WHAT YOU ARE ASKED TO DO:
Find the lines in the entries that follow where the word "daily" occurs, and state how many there are, with no other words.

[Collected data]
━━━━━━━━━━━━━━━━━━━━━━━━━━━━━━

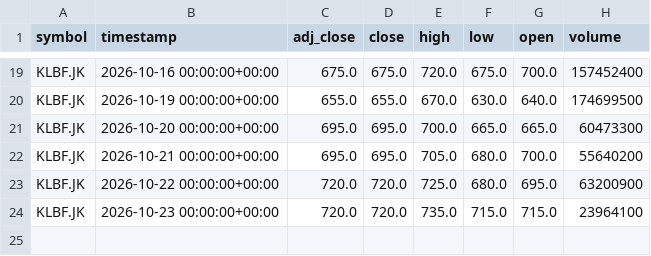
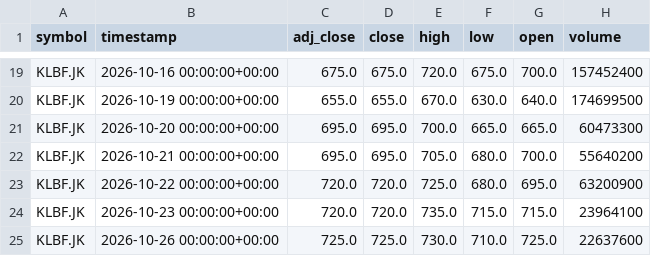
Before and after one commit to darwix/ihsg-price, a CSV file: data/daily/KLBF.JK.csv, drawn as a sheet; only a part is shown, gaps mark what is left out; the diff names each change by its address in the sheet, - before the commit and + after, or states it on an @@ line.

```diff
--- a/data/daily/KLBF.JK.csv
+++ b/data/daily/KLBF.JK.csv
+row 25: KLBF.JK | 2026-10-26 00:00:00+00:00 | 725.0 | 725.0 | 730.0 | 710.0 | 725.0 | 22637600
```
Also changed, not shown: data/daily/BBCA.JK.csv, data/daily/BMRI.JK.csv, 29 other files.
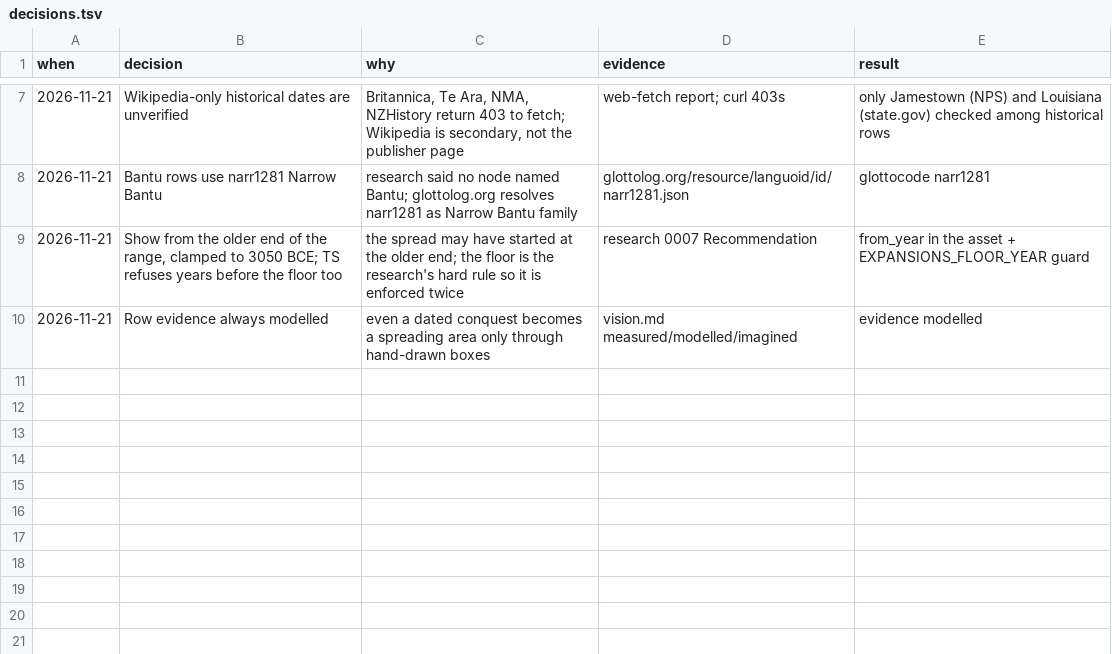
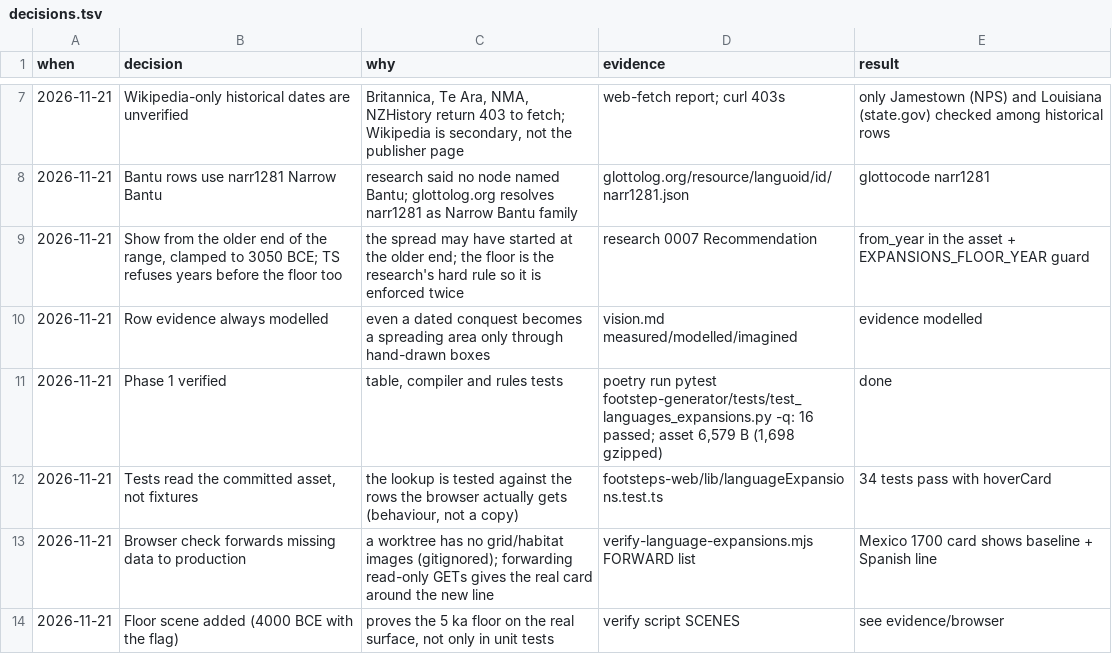
Before and after one commit to willhs/footsteps, a TSV file: docs/tasks/0008-languages-cited-expansions/decisions.tsv, drawn as a sheet; only a part is shown, gaps mark what is left out; the diff names each change by its address in the sheet, - before the commit and + after, or states it on an @@ line.

```diff
--- a/docs/tasks/0008-languages-cited-expansions/decisions.tsv
+++ b/docs/tasks/0008-languages-cited-expansions/decisions.tsv
+row 11: 2026-11-21 | Phase 1 verified | table, compiler and rules tests | poetry run pytest footstep-generator/tests/test_languages_expansions.py -q: 16 passed; asset 6,579 B (1,698 gzipped) | done
+row 12: 2026-11-21 | Tests read the committed asset, not fixtures | the lookup is tested against the rows the browser actually gets (behaviour, not a copy) | footsteps-web/lib/languageExpansions.test.ts | 34 tests pass with hoverCard
+row 13: 2026-11-21 | Browser check forwards missing data to production | a worktree has no grid/habitat images (gitignored); forwarding read-only GETs gives the real card around the new line | verify-language-expansions.mjs FORWARD list | Mexico 1700 card shows baseline + Spanish line
+row 14: 2026-11-21 | Floor scene added (4000 BCE with the flag) | proves the 5 ka floor on the real surface, not only in unit tests | verify script SCENES | see evidence/browser
```
Also changed, not shown: 14 other files.
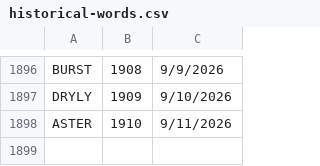
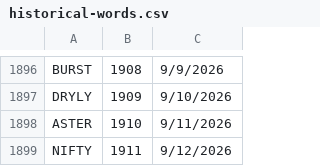
Before and after one commit to 8080Games/WordleMatch, a CSV file: wwwroot/historical-words.csv, drawn as a sheet; only a part is shown, gaps mark what is left out.

```diff
--- a/wwwroot/historical-words.csv
+++ b/wwwroot/historical-words.csv
@@ -1898 +1898,2 @@ DRYLY,1909,9/10/2026
 ASTER,1910,9/11/2026
+NIFTY,1911,9/12/2026
```
Also changed, not shown: wwwroot/historical_hints.csv, wwwroot/used-words.csv, 1 other file.
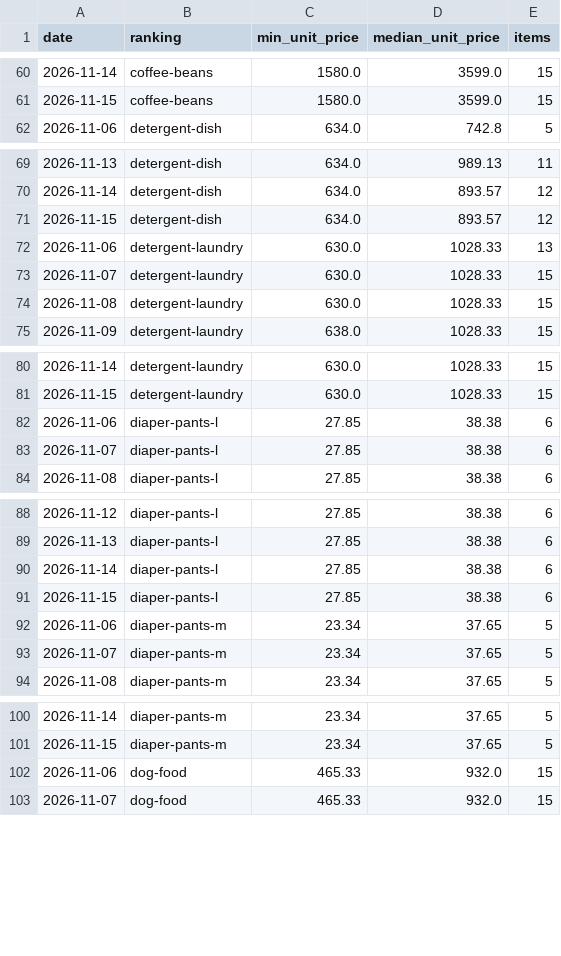
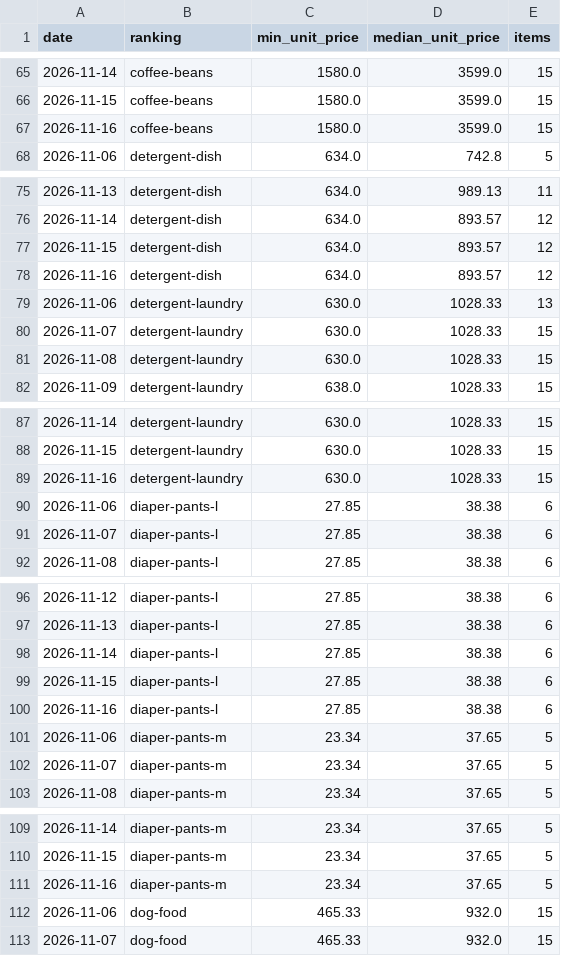
Before and after one commit to keitasakakibara1-lab/affiliate-office, a CSV file: docs/unit-price-history.csv, drawn as a sheet; only a part is shown, gaps mark what is left out; the diff covers the shown part only; the diff names each change by its address in the sheet, - before the commit and + after, or states it on an @@ line.

```diff
--- a/docs/unit-price-history.csv
+++ b/docs/unit-price-history.csv
+row 67: 2026-11-16 | coffee-beans | 1580.0 | 3599.0 | 15
+row 78: 2026-11-16 | detergent-dish | 634.0 | 893.57 | 12
+row 89: 2026-11-16 | detergent-laundry | 630.0 | 1028.33 | 15
+row 100: 2026-11-16 | diaper-pants-l | 27.85 | 38.38 | 6
+row 111: 2026-11-16 | diaper-pants-m | 23.34 | 37.65 | 5
```
Also changed, not shown: 21 added rows elsewhere in this file, 33 other files.
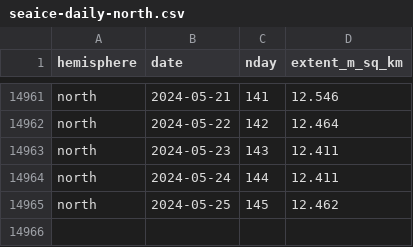
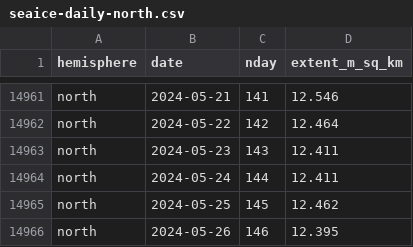
Before and after one commit to 360-info/tracker-seaice, a CSV file: data/seaice-daily-north.csv, drawn as a sheet; only a part is shown, gaps mark what is left out.

```diff
--- a/data/seaice-daily-north.csv
+++ b/data/seaice-daily-north.csv
@@ -14965 +14965,2 @@ north,2024-05-24,144,12.411
 north,2024-05-25,145,12.462
+north,2024-05-26,146,12.395
```
Also changed, not shown: data/seaice-daily-south.csv, data/seaice-thisyear-north.csv, 1 other file.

━━━━━━━━━━━━━━━━━━━━━━━━━━━━━━

SOLUTION FOR THIS TASK:
8